Spanish authorities were eager to clamp down on these spiritual beliefs and founded new branches of the Inquisition in Lima and Mexico City in the late 1500s. The Spanish Inquisition had been around for nearly a century by this point, policing the boundary between accepted and heretical Catholic practices and beliefs.
While the Inquisition in Europe is infamous for having tried and murdered thousands, the Inquisition in Mexico City reserved execution for only a few dozen cases. Whippings, exiles, imprisonments and public shaming were the norm. Still, the United States carceral system executes more people every few years than the Inquisition in Mexico did over more than two centuries.
Most Indigenous people were exempted from being denounced to the Inquisition, since they were considered Christian neophytes and prone to errors. However, Africans and Asians, as well as their descendants, people of mixed ethnicities, “Moriscos” (converted Muslims), “conversos” (converted Jews), Protestants and even Catholic Spaniards frequently ran afoul of inquisitors.
Inquisition trials generated mountains of paperwork, in part because scribes were obsessive in their thoroughness. Occasionally, they even recorded every exclamation a prisoner cried out in the Inquisition’s notorious torture chambers.
Today, these cases provide rare insights into the spiritual cultures of colonial society’s most marginalized subjects. Non-Europeans were often accused of committing blasphemy and concocting love potions to seduce sailors, soldiers and merchants. They conducted rituals with hallucinogens such as peyote to find stolen objects and lost people. They fashioned charms to shield friends, family and clients from harm.
Though Spaniards punished divination and other unapproved practices, it wasn’t because they considered such rituals pointless or ineffective. Quite the opposite: They believed that they worked but were powered by the devil, and were therefore a force of evil.
One of the most enigmatic cases I have written about is that of an enslaved South Asian man from Malabar, in southern India, named Antón. In 1652, he appeared before the Inquisition in Mexico City for the “spiritual crimes” of palm reading and divination. He was 65 years old and lived in one of the textile mills infamous for its poor working conditions in Coyoacán, just south of the city.
According to multiple witnesses, Antón attracted a large, multiethnic clientele who sometimes traveled a day in each direction to ask him their pressing questions about the future.
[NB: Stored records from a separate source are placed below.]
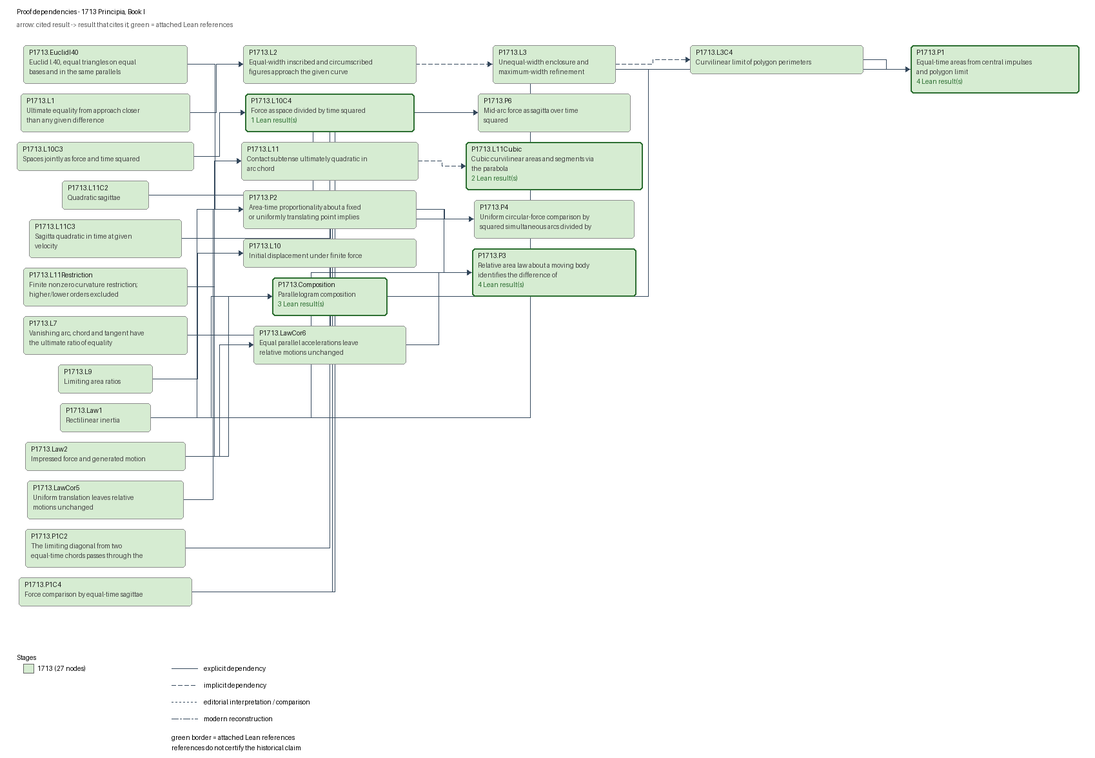
The Graphviz diagram docs/graphs/proof-1713.png in arivero/newtonlean, before a commit. Its source is kept beside it as docs/graphs/proof-1713.dot.
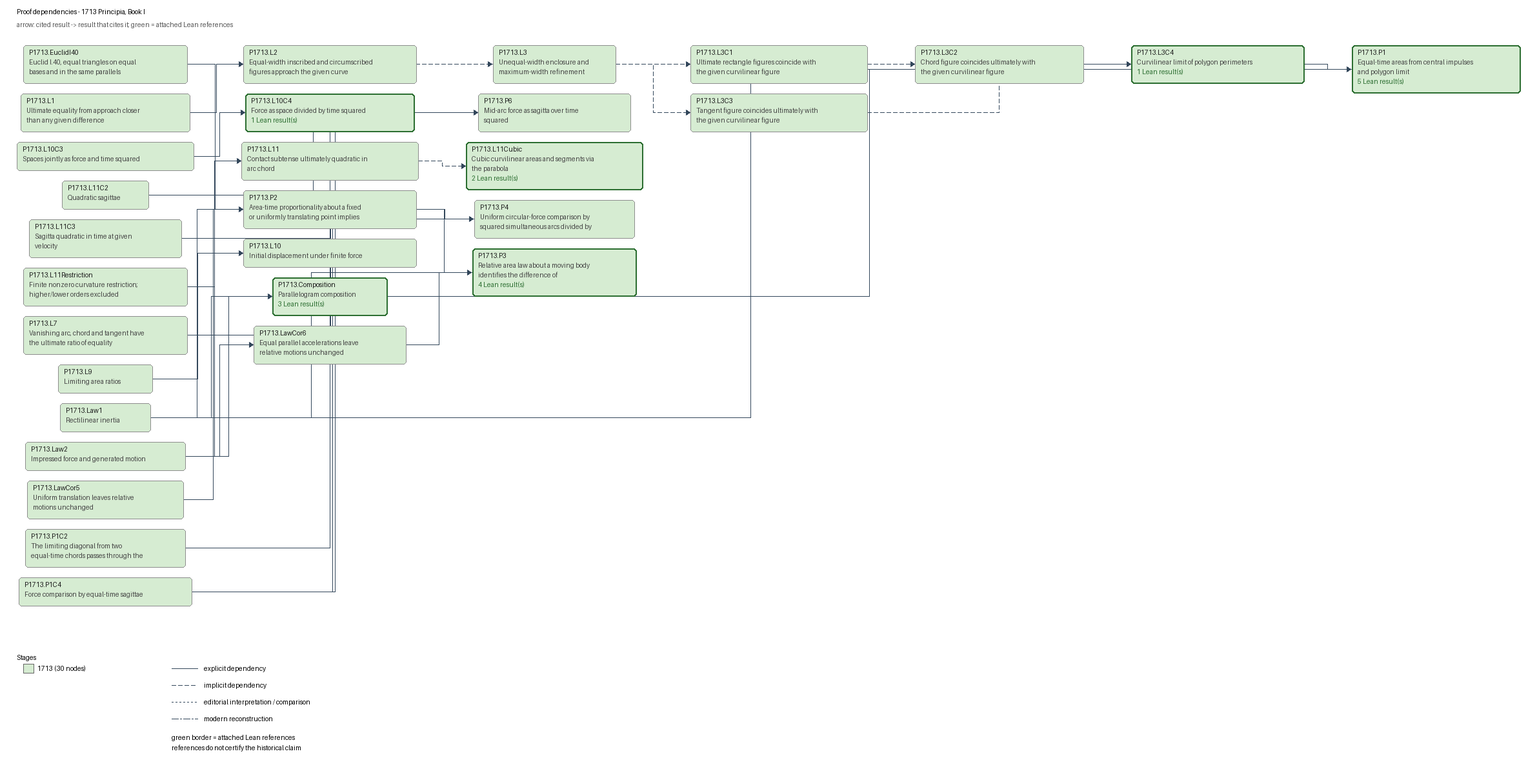
After the commit.

The edit, as a diff of the source:
```diff
@@ -14,14 +14,17 @@
   "P1713.L11Restriction" [label="P1713.L11Restriction\nFinite nonzero curvature restriction;\nhigher/lower orders excluded", fillcolor="#d6ecd2", color="#8d8d8d", penwidth=1];
   "P1713.L2" [label="P1713.L2\nEqual-width inscribed and circumscribed\nfigures approach the given curve", fillcolor="#d6ecd2", color="#8d8d8d", penwidth=1];
   "P1713.L3" [label="P1713.L3\nUnequal-width enclosure and\nmaximum-width refinement", fillcolor="#d6ecd2", color="#8d8d8d", penwidth=1];
-  "P1713.L3C4" [label="P1713.L3C4\nCurvilinear limit of polygon perimeters", fillcolor="#d6ecd2", color="#8d8d8d", penwidth=1];
+  "P1713.L3C1" [label="P1713.L3C1\nUltimate rectangle figures coincide with\nthe given curvilinear figure", fillcolor="#d6ecd2", color="#8d8d8d", penwidth=1];
+  "P1713.L3C2" [label="P1713.L3C2\nChord figure coincides ultimately with\nthe given curvilinear figure", fillcolor="#d6ecd2", color="#8d8d8d", penwidth=1];
+  "P1713.L3C3" [label="P1713.L3C3\nTangent figure coincides ultimately with\nthe given curvilinear figure", fillcolor="#d6ecd2", color="#8d8d8d", penwidth=1];
+  "P1713.L3C4" [label="P1713.L3C4\nCurvilinear limit of polygon perimeters\n1 Lean result(s)", fillcolor="#d6ecd2", color="#2c6e31", penwidth=2];
   "P1713.L7" [label="P1713.L7\nVanishing arc, chord and tangent have\nthe ultimate ratio of equality", fillcolor="#d6ecd2", color="#8d8d8d", penwidth=1];
   "P1713.L9" [label="P1713.L9\nLimiting area ratios", fillcolor="#d6ecd2", color="#8d8d8d", penwidth=1];
   "P1713.Law1" [label="P1713.Law1\nRectilinear inertia", fillcolor="#d6ecd2", color="#8d8d8d", penwidth=1];
   "P1713.Law2" [label="P1713.Law2\nImpressed force and generated motion", fillcolor="#d6ecd2", color="#8d8d8d", penwidth=1];
   "P1713.LawCor5" [label="P1713.LawCor5\nUniform translation leaves relative\nmotions unchanged", fillcolor="#d6ecd2", color="#8d8d8d", penwidth=1];
   "P1713.LawCor6" [label="P1713.LawCor6\nEqual parallel accelerations leave\nrelative motions unchanged", fillcolor="#d6ecd2", color="#8d8d8d", penwidth=1];
-  "P1713.P1" [label="P1713.P1\nEqual-time areas from central impulses\nand polygon limit\n4 Lean result(s)", fillcolor="#d6ecd2", color="#2c6e31", penwidth=2];
+  "P1713.P1" [label="P1713.P1\nEqual-time areas from central impulses\nand polygon limit\n5 Lean result(s)", fillcolor="#d6ecd2", color="#2c6e31", penwidth=2];
   "P1713.P1C2" [label="P1713.P1C2\nThe limiting diagonal from two\nequal-time chords passes through the", fillcolor="#d6ecd2", color="#8d8d8d", penwidth=1];
   "P1713.P1C4" [label="P1713.P1C4\nForce comparison by equal-time sagittae", fillcolor="#d6ecd2", color="#8d8d8d", penwidth=1];
   "P1713.P2" [label="P1713.P2\nArea-time proportionality about a fixed\nor uniformly translating point implies", fillcolor="#d6ecd2", color="#8d8d8d", penwidth=1];
@@ -56,4 +59,10 @@
   "P1713.L2" -> "P1713.L3" [style=dashed, label="proof dependency: implicit_dependency", fontsize=9];
   "P1713.Law2" -> "P1713.Composition" [style=solid, label="proof dependency: explicit_dependency", fontsize=9];
   "P1713.Law1" -> "P1713.Composition" [style=solid, label="proof dependency: explicit_dependency", fontsize=9];
+  "P1713.L3" -> "P1713.L3C1" [style=dashed, label="proof dependency: implicit_dependency", fontsize=9];
+  "P1713.L3C1" -> "P1713.L3C2" [style=dashed, label="proof dependency: implicit_dependency", fontsize=9];
+  "P1713.L3" -> "P1713.L3C3" [style=dashed, label="proof dependency: implicit_dependency", fontsize=9];
+  "P1713.L3C1" -> "P1713.L3C4" [style=dashed, label="proof dependency: implicit_dependency", fontsize=9];
+  "P1713.L3C2" -> "P1713.L3C4" [style=dashed, label="proof dependency: implicit_dependency", fontsize=9];
+  "P1713.L3C3" -> "P1713.L3C4" [style=dashed, label="proof dependency: implicit_dependency", fontsize=9];
 }
```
By reading palms, Antón would predict “if (someone) would find love, when a baby would be born, if a woman would become a nun, and so on.” Each consultation earned him a few coins, which he split with two weavers who translated from Spanish into Nahuatl for him.
When the inquisitors questioned him, Antón claimed to have learned how to read palms in Malabar and insisted that he had done nothing wrong. In all, divination was not considered as serious a religious infraction as, say, practicing Judaism or Islam, so Antón was condemned to the relatively light punishment of proclaiming his sins publicly after 245 days in prison.
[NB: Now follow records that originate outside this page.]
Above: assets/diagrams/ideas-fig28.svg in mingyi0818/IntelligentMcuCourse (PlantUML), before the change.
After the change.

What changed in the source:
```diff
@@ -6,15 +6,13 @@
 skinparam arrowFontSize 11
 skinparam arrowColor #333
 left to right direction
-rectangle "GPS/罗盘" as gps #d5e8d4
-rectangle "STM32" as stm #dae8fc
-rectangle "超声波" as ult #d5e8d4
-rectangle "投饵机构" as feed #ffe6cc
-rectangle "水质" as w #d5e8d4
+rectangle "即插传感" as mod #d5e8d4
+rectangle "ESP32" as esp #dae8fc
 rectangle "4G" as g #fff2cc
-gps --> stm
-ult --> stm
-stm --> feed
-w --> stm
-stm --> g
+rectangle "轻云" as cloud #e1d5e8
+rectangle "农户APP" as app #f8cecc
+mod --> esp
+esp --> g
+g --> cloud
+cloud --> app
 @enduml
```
Inquisitorial records from the colonial period are filled with vibrant characters like Antón. There was Domingos Álvares, who became a renowned healer in Brazil, and Antonio Congo, who was said to control storms in what is now Colombia.
They created worlds of knowledge and faith often out of alignment with the strictures of Catholic doctrine. Many of these beliefs have persisted against the odds, surviving into the present. For example, the Afro-Cuban Santería, Palo Monte, Ifá and other religions are thriving in Cuba today despite centuries of discrimination and repression.
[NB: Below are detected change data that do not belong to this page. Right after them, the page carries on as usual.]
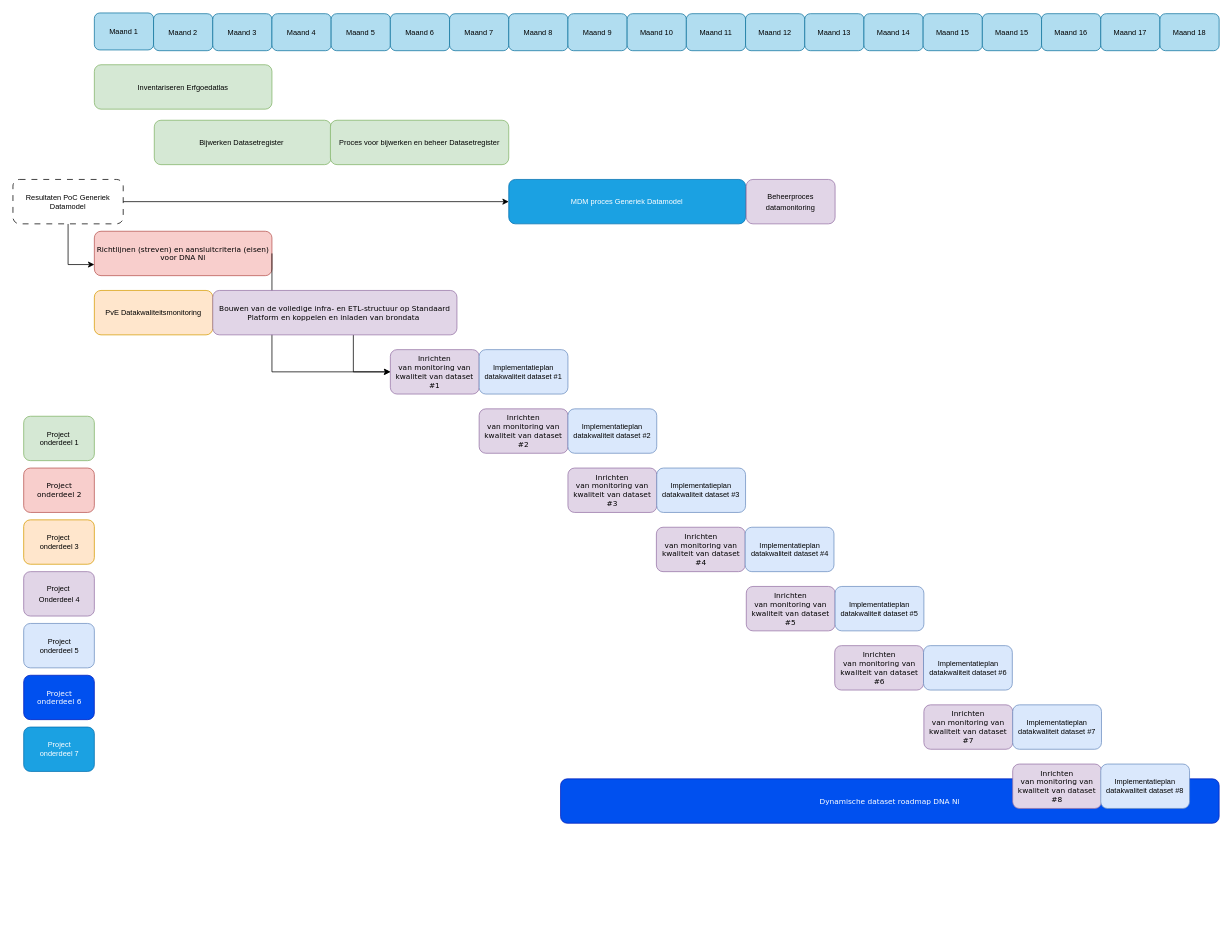
cultureelerfgoed/DNA_NL keeps this draw.io diagram as dnanl-planning.drawio. Above is the earlier version. Source tidied: cells renumbered, new cells numbered last; positions are measured from the earlier drawing's top-left corner, leaving out a move shared by most shapes. Both pictures are drawn from the tidied source at 74%, with x=0, y=0 at pixel (13, 13).
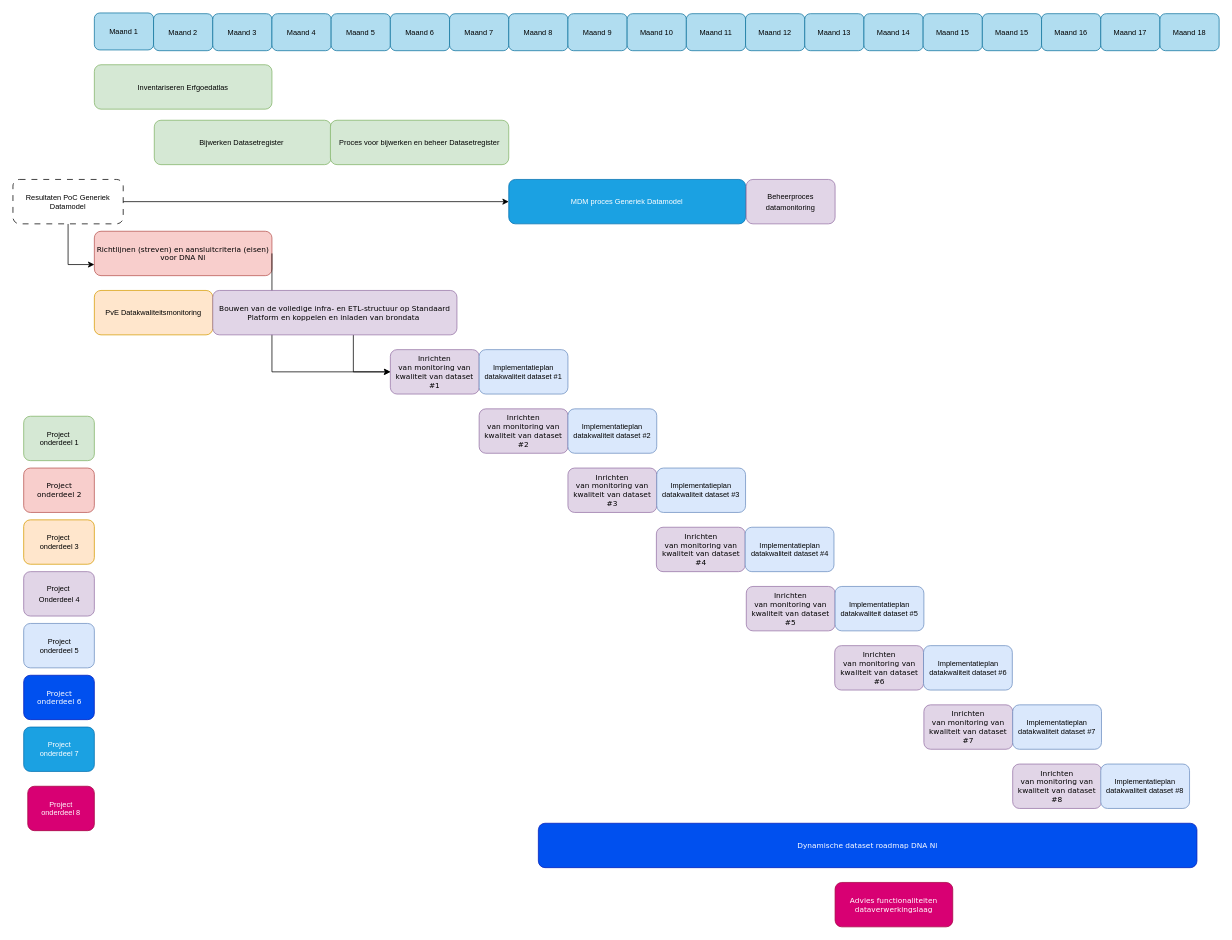
The same page after the edit.

The edit, as a diff of the source:
```diff
@@
     <mxCell id="31" value="&lt;span style=&quot;font-family: Verdana;&quot;&gt;&lt;font&gt;Dynamische dataset roadmap DNA Nl&lt;/font&gt;&lt;/span&gt;" style="rounded=1;whiteSpace=wrap;html=1;fillColor=#0050ef;strokeColor=#001DBC;fontSize=10;align=center;fontColor=#ffffff;" parent="1" vertex="1">
-      <mxGeometry x="740" y="1035" width="890" height="60" as="geometry" />
+      <mxGeometry x="710" y="1095" width="890" height="60" as="geometry" />
     </mxCell>
@@
+    <mxCell id="58" value="&lt;font face=&quot;Verdana&quot;&gt;Advies functionaliteiten dataverwerkingslaag&lt;/font&gt;" style="rounded=1;whiteSpace=wrap;html=1;fillColor=#d80073;strokeColor=#A50040;fontSize=10;align=center;fontColor=#ffffff;" parent="1" vertex="1">
+      <mxGeometry x="1111" y="1175" width="159" height="60" as="geometry" />
+    </mxCell>
+    <mxCell id="59" value="Project&lt;div&gt;onderdeel 8&lt;/div&gt;" style="rounded=1;whiteSpace=wrap;html=1;fillColor=#d80073;strokeColor=#A50040;fontSize=10;align=center;fontColor=#ffffff;" parent="1" vertex="1">
+      <mxGeometry x="20" y="1045" width="90" height="60" as="geometry" />
+    </mxCell>
```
Labeling Latin America and its colonial period uniformly “Catholic” silences this rich history. There were, of course, thousands of Catholics in the colonies, and Catholicism was a central tenet of Spanish colonialism. But that is not the full story: Other beliefs thrived and became new realities of colonial life.